A Portrait of Ruby
It is like a ritual for most art models who, towards the end of the day posing, spend a brief moment before the start of their evening session, mentally prepare themselves for the session. For me it is like a prayer to our Art Model Gods…Please make this an easy session for me tonight, make the last three hours feel like two! I quickly try to scuff down my cold sandwich. It was my second week when I made my way up the stairs to the studio. I pushed open the door and to my amusement I noticed a man sitting at a small table with his eyes turned towards me. He wore glasses that were perched on an impressive nose. We glared at each other and a small frown appeared on his brow. Simultaneously I closed the door behind me and we greeted each other “Hello…I haven’t seen you here before”. When one personality meets another for the first time, there is a period of mutual examination on the intuitive level of empathy and identification. But it was impossible for me to relate to John in any way. He was a tall thick-set older man with brown hair growing low on his forehead above his quizzical eyes. His small apron matched his long sleeve shirt, both were the colour of a band-aid. He was incompetent and was the target of devastating criticism. After our brief examination I rushed towards the back of the room to put down my bag, coat and half-eaten sandwich. A squirrel finds a treat along its journey across Kensington Park Gardens, quickly bites away, then hoards the rest for later…ahhh something to look forward to! Once the art students finished settling into their spaces, I stood in front of the room ready to pose. The art teacher requested that I take my position in four different ten minute poses before a break, and then the long pose. As I keep still in my pose I started to watch John greedily as he rose from his table and chair; shuffling across the room without adjusting his dark green jogging bottoms which revealed a glimpse of his backside. Is this his moment? To come away from his reality; walking down the bleak concrete stairway of a 1960’s council building located in North London, holding a large, heavy black bag full of all of his art materials, escaping from the prosaic day-to-day life with his mother, a recent widow and now regretful of her relinquishment of her only child? John wanted to become a pilot but he never had the courage like his father, his mother reveals down the phone to one of the members of the church choir.

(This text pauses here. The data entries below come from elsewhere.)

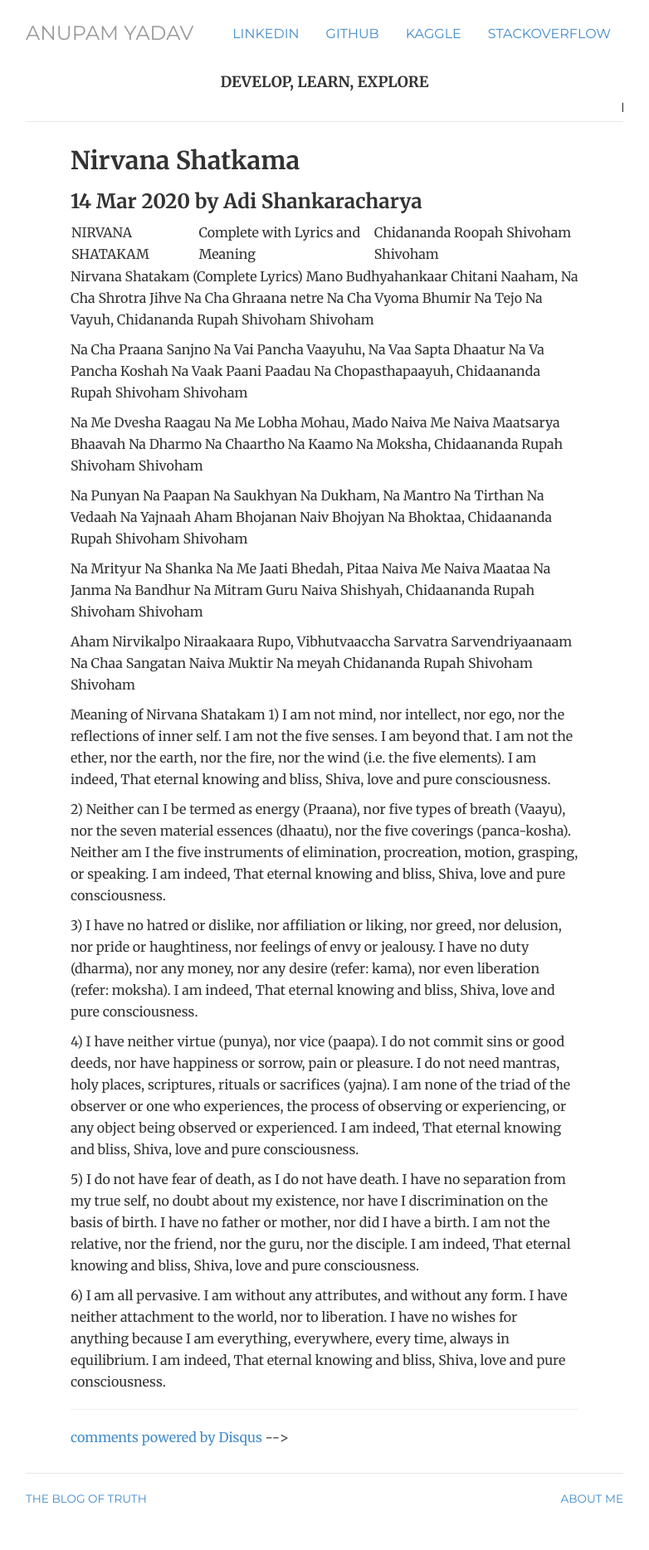
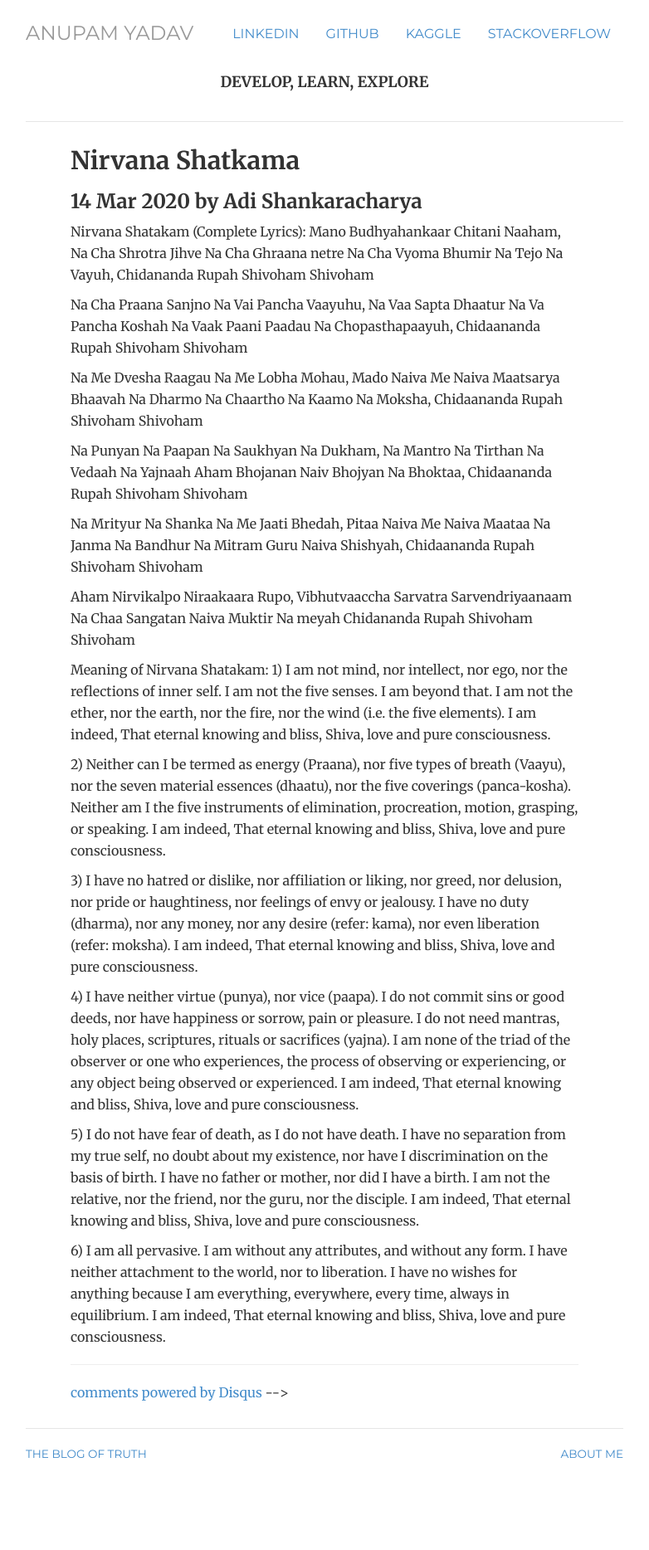
Before and after one commit to bk-anupam/bk-anupam.github.io, a Jekyll site: the page built from _posts/2020-03-14-NirvanaShatkama.md, in a window 1280 px wide. Shown: the whole page at 83% size, without its empty margins (249-1031 px from the left). Built offline with Jekyll 4.4.1, drawn with Linux system fonts in a browser that asks for light colours; after the commit the page ends 1814 px from its top, so only the background shows below that.

Commit message:
Update 2020-03-14-NirvanaShatkama.md

```diff
--- a/_posts/2020-03-14-NirvanaShatkama.md
+++ b/_posts/2020-03-14-NirvanaShatkama.md
@@ -4,10 +4,7 @@ title: Nirvana Shatkama
 author: Adi Shankaracharya
 tags: default
 ---
-NIRVANA SHATAKAM || Complete with Lyrics and Meaning || Chidananda Roopah Shivoham Shivoham
-
-
-Nirvana Shatakam (Complete Lyrics)
+Nirvana Shatakam (Complete Lyrics):
 Mano Budhyahankaar Chitani Naaham, Na Cha Shrotra Jihve Na Cha Ghraana netre
 Na Cha Vyoma Bhumir Na Tejo Na Vayuh, Chidananda Rupah Shivoham Shivoham
 
@@ -27,8 +24,7 @@ Aham Nirvikalpo Niraakaara Rupo, Vibhutvaaccha Sarvatra Sarvendriyaanaam
 Na Chaa Sangatan Naiva Muktir Na meyah Chidananda Rupah Shivoham Shivoham
 
 
-
-Meaning of Nirvana Shatakam
+Meaning of Nirvana Shatakam:
 1) I am not mind, nor intellect, nor ego, nor the reflections of inner self. I am not the five senses. I am beyond that. I am not the ether, nor the earth, nor the fire, nor the wind (i.e. the five elements). I am indeed, That eternal knowing and bliss, Shiva, love and pure consciousness.
 
 2) Neither can I be termed as energy (Praana), nor five types of breath (Vaayu), nor the seven material essences (dhaatu), nor the five coverings (panca-kosha). Neither am I the five instruments of elimination, procreation, motion, grasping, or speaking. I am indeed, That eternal knowing and bliss, Shiva, love and pure consciousness.
```
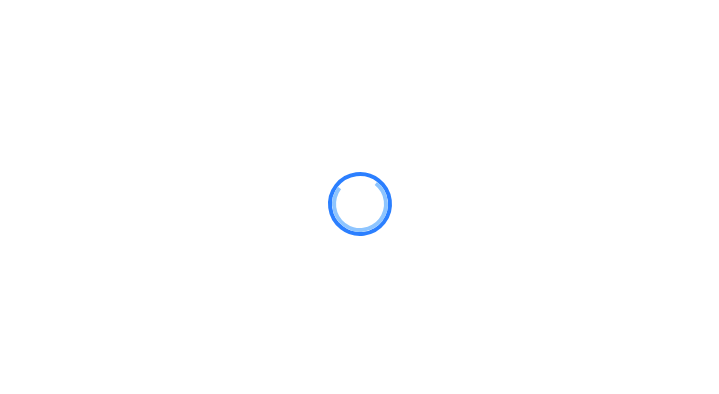
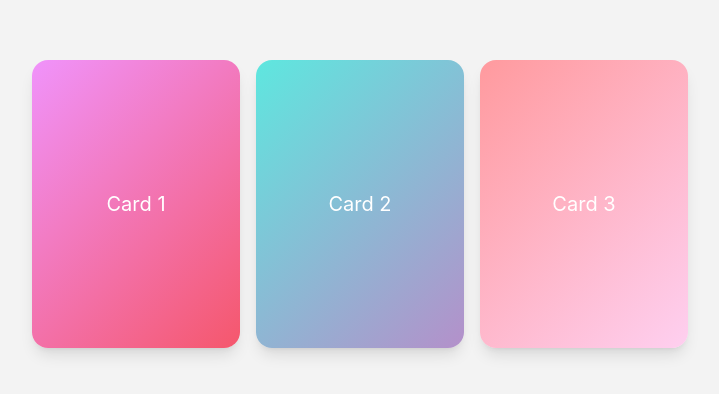
Before and after one commit to OLUJOHN2/framer-motion-projects, a React (Vite) app: page / in a window 1280 px wide. Shown: the part 196-590 px from the top of the page, without its empty margins (280-999 px from the left). Built offline with nearby package versions, Linux system fonts and the light colour scheme.

Commit message:
Draggable cards

```diff
--- a/src/App.tsx
+++ b/src/App.tsx
@@ -1,12 +1,36 @@
 import Loader from "./components/Loader";
 import ScrollIndicator from "./components/ScrollIndicator";
+
+import DraggableCard from "./components/DraggableCard";
 
 const App = () => {
   return (
     <div>
       {/* <ScrollIndicator /> */}
-
-      <Loader />
+      {/* <Loader /> */}
+      <div className="flex justify-center items-center h-[100vh] bg-[#f3f3f3]">
+        <DraggableCard
+          style={{
+            background: "linear-gradient(135deg, #f093fb 0%, #f5576c 100%)",
+          }}
+        >
+          Card 1
+        </DraggableCard>
+        <DraggableCard
+          style={{
+            background: "linear-gradient(135deg, #5ee7df 0%, #b490ca 100%)",
+          }}
+        >
+          Card 2
+        </DraggableCard>
+        <DraggableCard
+          style={{
+            background: "linear-gradient(135deg, #ff9a9e 0%, #fecfef 99%)",
+          }}
+        >
+          Card 3
+        </DraggableCard>
+      </div>
     </div>
   );
 };
--- /dev/null
+++ b/src/components/DraggableCard.tsx
@@ -0,0 +1,25 @@
+import { motion } from "framer-motion";
+import { CSSProperties, ReactNode } from "react";
+
+interface DraggableCardProps {
+  children: ReactNode;
+  style?: CSSProperties;
+}
+
+const DraggableCard = ({ children, style }: DraggableCardProps) => {
+  return (
+    <motion.div
+      drag
+      dragConstraints={{ left: -200, right: 200, top: -200, bottom: 200 }}
+      whileHover={{ scale: 1.1 }}
+      whileTap={{ scale: 0.9 }}
+      className="rounded-2xl shadow-lg p-5 m-2 w-52 h-72
+       flex items-center justify-center text-white text-xl"
+      style={style}
+    >
+      {children}
+    </motion.div>
+  );
+};
+
+export default DraggableCard;
```
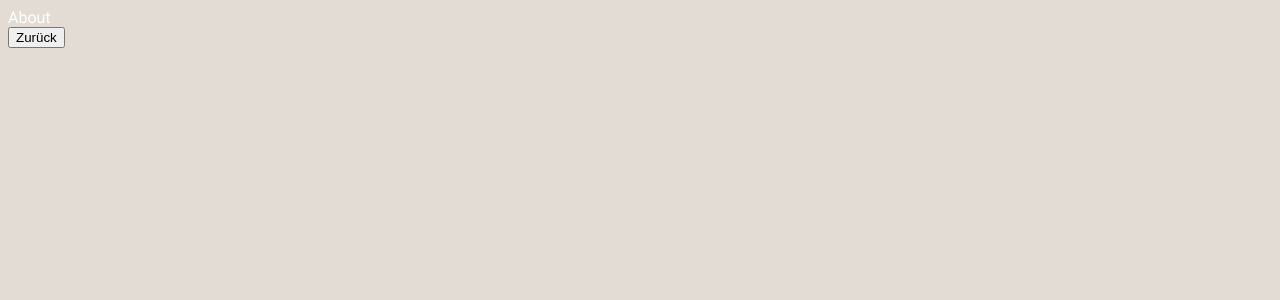
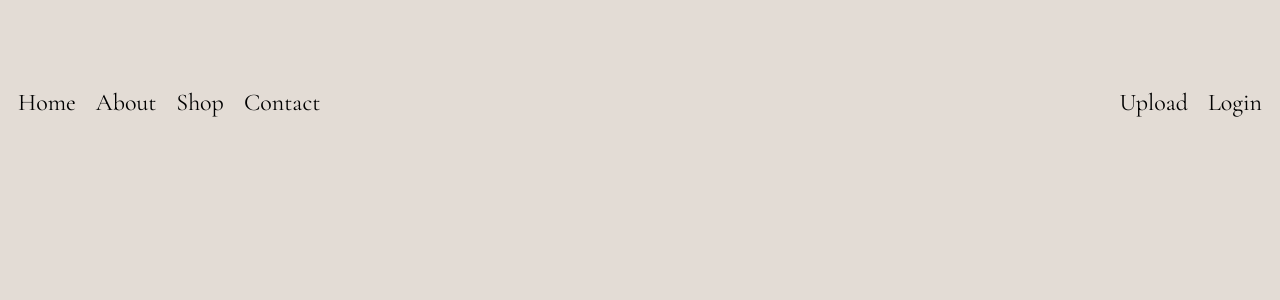
Before and after one commit to MoSamani/charity-artgallery, a React (Create React App) app in the folder frontend/: page /about in a window 1280 px wide. Shown: the top 300 px of the page. Built offline with nearby package versions, Linux system fonts and the light colour scheme; no server answers.

Commit message:
Added Navbar to the pages

```diff
--- a/frontend/src/pages/about/About.jsx
+++ b/frontend/src/pages/about/About.jsx
@@ -1,12 +1,12 @@
 import React from 'react'
-import { useNavigate } from 'react-router-dom'
+import Navbar from '../../components/Navbar'
 
 function About() {
-  const navigate = useNavigate()
   return (
     <>
-      <div>About</div>
-      <button onClick={() => navigate(`/`)}>Zurück</button>
+      <div>
+        <Navbar />
+      </div>
     </>
   )
 }
--- a/frontend/src/pages/contact/Contact.jsx
+++ b/frontend/src/pages/contact/Contact.jsx
@@ -1,7 +1,12 @@
 import React from 'react'
+import Navbar from '../../components/Navbar'
 
 function Contact() {
-  return <div>Contact</div>
+  return (
+    <div>
+      <Navbar />
+    </div>
+  )
 }
 
 export default Contact
--- a/frontend/src/pages/login/Login.jsx
+++ b/frontend/src/pages/login/Login.jsx
@@ -1,7 +1,12 @@
 import React from 'react'
+import Navbar from '../../components/Navbar'
 
 function Login() {
-  return <div>Login</div>
+  return (
+    <div>
+      <Navbar />
+    </div>
+  )
 }
 
 export default Login
--- a/frontend/src/pages/shop/Shop.jsx
+++ b/frontend/src/pages/shop/Shop.jsx
@@ -1,12 +1,12 @@
 import React from 'react'
-import { useNavigate } from 'react-router-dom'
+import Navbar from '../../components/Navbar'
 
 function Shop() {
-  const navigate = useNavigate()
   return (
     <div>
-      <div>Shop</div>
-      <button onClick={() => navigate(`/`)}>Home</button>
+      <div>
+        <Navbar />
+      </div>
     </div>
   )
 }
--- a/frontend/src/pages/upload/Upload.jsx
+++ b/frontend/src/pages/upload/Upload.jsx
@@ -1,8 +1,11 @@
 import React from 'react'
+import Navbar from '../../components/Navbar'
 
 function Upload() {
   return (
-    <div>Upload</div>
+    <div>
+      <Navbar />
+    </div>
   )
 }
 
```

There was no way of hiding that I took a liking towards John. When my body settled into the long pose I started to concentrate on the sounds that filled the room of the students’ art instruments battling away onto their drawings. The easels and the drawing boards clash against each other creating a rhythm. The wooden floor boards vibrate underneath the students’ feet each time they step back, glancing at their work, checking for any errors. The teacher walks around the studio glancing over at their art work making some suggestions. Then he suddenly walks towards John and points at his drawing. Inevitably it takes John a moment to return from his parallel dimension. “You see, that leg is wrong.” John can usually speak normally enough, but he is not quite back from the realm. Although he put his piece of charcoal down, the drawing still continues drafting in his head. John frowns and scratches his head in thought. The teacher suspects John must feel, at times, when he is most fervent and hopeful about his art, that conducting an ordinary observation is like shouting in the middle of a construction site. My eyes widen, eager to see John’s reaction…“Really?”
“Yes…you see…” The teacher explains then, without a pause, he slowly walks away like a ghost drifting away in the mist. John pushes back his glasses, picks up his piece of charcoal and continues drawing as if the ghost did not scare him at all.
Stay tuned for the next blog entry: “Gin, Cigarettes, Dog Food”.